Once the Anand-Carlsen game had ended in a draw, the situation became even more reminiscent of the last round scenario at the recently concluded Candidates Tournament. Caruana was once again facing a Russian opponent with the black pieces (in the exact same opening nonetheless, but more about that later) and a draw was now enough for him to secure sole tournament victory. However, by the time the World Champion and his predecessor agreed a draw Fabiano’s position was already so good that, just like in Berlin, the thought of offering a draw never crossed his mind.
The game had started in very interesting fashion as up until move 5 the players were following the last round Candidates clash between Grischuk and Caruana, but here Fabiano ‘improved’ on his 5…Nxd2 with the novelty 5…Qd7! As Fabiano smilingly explained in his interview, he had only looked at this move on the train between Berlin and Karlsruhe. It served him well though, as in his own words he got a solid positional foundation and things went smoothly after the opening phase. The American thought Vitiugov should have played c3 at some point to not allow d4 so easily and that after 27…Bc6 Black’s position was already almost impossible to hold on to. Vitiugov eventually resigned as the first time control was reached on move 40 and Caruana was the new GRENKE Chess Classic champion. Summing his tournament up, Fabiano stated that ‘it was a great tournament and at the end especially it couldn’t have gone any better’.
Despite the tournament winner and podium having been decided at this stage, Vachier-Lagrave against Meier and Hou against Naiditsch were interesting battles in their own right. In a nutshell, it was a narrow escape for both rating favourites as both Hou Yifan and Georg Meier came very close to scoring their first full point of the event but were ultimately held to draws by their respective opponents.
Thanks to his last round victory Fabiano Caruana not only became the sole winner of the GRENKE Chess Classic 2018, but he did so by leaving the rest of the field a full point behind him as he scored a magnificent 6.5/9. Magnus came sole second on 5.5, while Vitiugov, Vachier-Lagrave and Aronian shared places 3-5 with 5 points. Matthias Bluebaum took 6th place as the only player on 50%, places 7-9 were shared by Anand, Naiditsch and Hou on 3.5 and Meier came in 10th on 3/9.
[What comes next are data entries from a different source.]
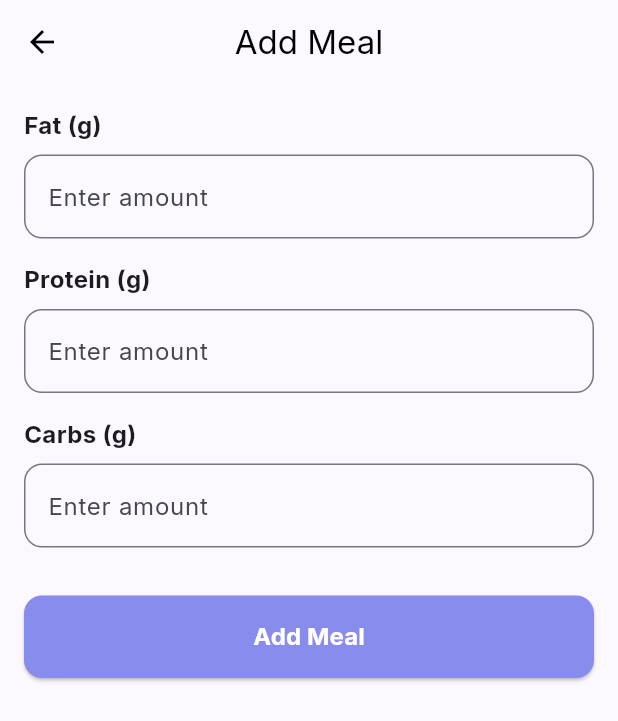
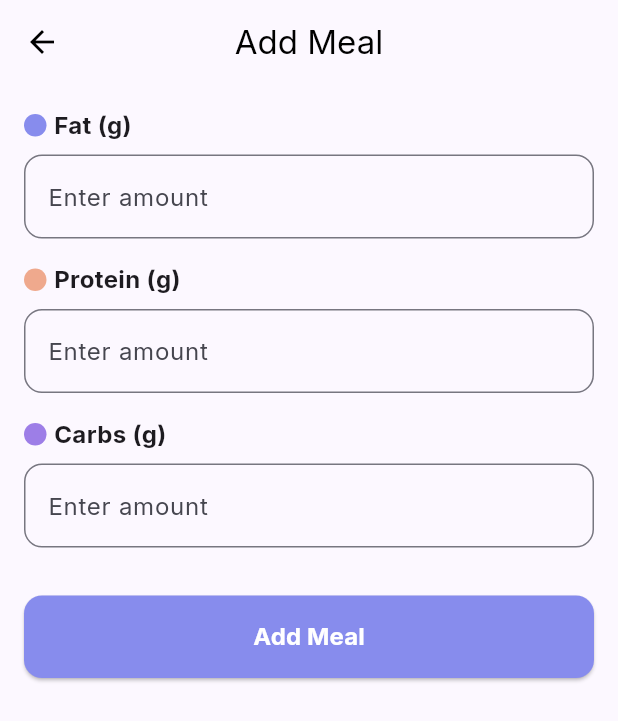
Before and after one commit to RITWIZSINGH/quamin-health-module-frontend, a Flutter app: the AddMealScreen screen opened directly, on a phone screen of 412 x 824 dp. Shown: the top 721 px of the screen. Run offline on Flutter 3.47's test engine with Material 3 defaults, Android fonts, the phone set to English and light mode, and no system bars; our stand-ins replace firebase_auth, firebase_core, fl_chart, flutter_svg, go_router, google_fonts and 2 more; accounts and stored records are empty; network calls fail.

Commit message:
Added custom swiping navigation between the main three tabs

```diff
--- a/lib/routes/custom_page_route.dart
+++ b/lib/routes/custom_page_route.dart
@@ -5,7 +5,7 @@ class CustomPageRoute extends PageRouteBuilder {
 
   CustomPageRoute({required this.child})
       : super(
-          transitionDuration: const Duration(milliseconds: 300),
+          transitionDuration: const Duration(milliseconds: 400),
           pageBuilder: (context, animation, secondaryAnimation) => child,
           transitionsBuilder: (context, animation, secondaryAnimation, child) {
             const begin = Offset(1.0, 0.0);
--- a/lib/screens/dashboard/highlightscreens/nutrition_tracker_screens/add_meal_screen.dart
+++ b/lib/screens/dashboard/highlightscreens/nutrition_tracker_screens/add_meal_screen.dart
@@ -37,15 +37,15 @@ class _AddMealScreenState extends State<AddMealScreen> {
           child: Column(
             crossAxisAlignment: CrossAxisAlignment.start,
             children: [
-              _buildNutrientInput('Fat (g)', (value) {
+              _buildNutrientInput('Fat (g)', Color(0xff878ced), (value) {
                 setState(() => _fat = double.parse(value));
               }),
               const SizedBox(height: 16),
-              _buildNutrientInput('Protein (g)', (value) {
+              _buildNutrientInput('Protein (g)', Color(0xffefa98d), (value) {
                 setState(() => _protein = double.parse(value));
               }),
               const SizedBox(height: 16),
-              _buildNutrientInput('Carbs (g)', (value) {
+              _buildNutrientInput('Carbs (g)', Color(0xff9d7ee7), (value) {
                 setState(() => _carbs = double.parse(value));
               }),
               const SizedBox(height: 32),
@@ -72,16 +72,31 @@ class _AddMealScreenState extends State<AddMealScreen> {
     );
   }
 
-  Widget _buildNutrientInput(String label, Function(String) onChanged) {
+  Widget _buildNutrientInput(
+      String label, Color color, Function(String) onChanged) {
     return Column(
       crossAxisAlignment: CrossAxisAlignment.start,
       children: [
+        Row(
+          mainAxisAlignment: MainAxisAlignment.start,
+          children: [
+            Container(
+              height: 15,
+              width: 15,
+              decoration: BoxDecoration(
+                  borderRadius: BorderRadius.circular(50), color: color),
+            ),
+            const SizedBox(
+              width: 5,
+            ),
             Text(
               label,
               style: const TextStyle(
                 fontSize: 16,
                 fontWeight: FontWeight.bold,
               ),
+            ),
+          ],
         ),
         const SizedBox(height: 8),
         TextFormField(
--- a/lib/screens/dashboard/tabs/overview_tab.dart
+++ b/lib/screens/dashboard/tabs/overview_tab.dart
@@ -3,6 +3,7 @@
 import 'package:flutter/material.dart';
 import 'package:quamin_health_module/routes/custom_page_route.dart';
 import 'package:quamin_health_module/screens/dashboard/all_health_data_screen.dart';
+import 'package:quamin_health_module/screens/dashboard/tabs/explore_tab.dart';
 
 class OverviewTab extends StatelessWidget {
   const OverviewTab({super.key});
```
Also changed, not shown: lib/screens/dashboard/dashboard_screen.dart (+35 -22 lines), lib/widgets/common/animated_page.dart (added, +20 -0 lines), lib/widgets/common/page_transitions.dart (added, +33 -0 lines). Lines whose indentation alone changed are shown as unchanged.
During the prize giving tournament director Sven Noppes highlighted the success of the event, both in Karlsruhe and in Baden-Baden. The victory of Vincent Keymer in the GRENKE Chess Open and of Fabiano Caruana in the GRENKE Chess Classic fulfilled all expectations, both in terms of audience response and of their actual performances over the board.
Text and photos: Fiona Steil-Antoni
Replay the games here
Final standings GRENKE Chess Classic 2018
1. Caruana, Fabiano 2784 6.5
2. Carlsen, Magnus 2843 5.5
3. Vachier-Lagrave, Maxime 2789 5.0
3. Vitiugov, Nikita 2735 5.0
5. Aronian, Levon 2794 5.0
6. Bluebaum, Matthias 2631 4.5
7. Naiditsch, Arkadij 2701 3.5
8. Anand, Viswanathan 2776 3.5
8. Hou, Yifan 2654 3.5
10. Meier, Georg 2648 3.0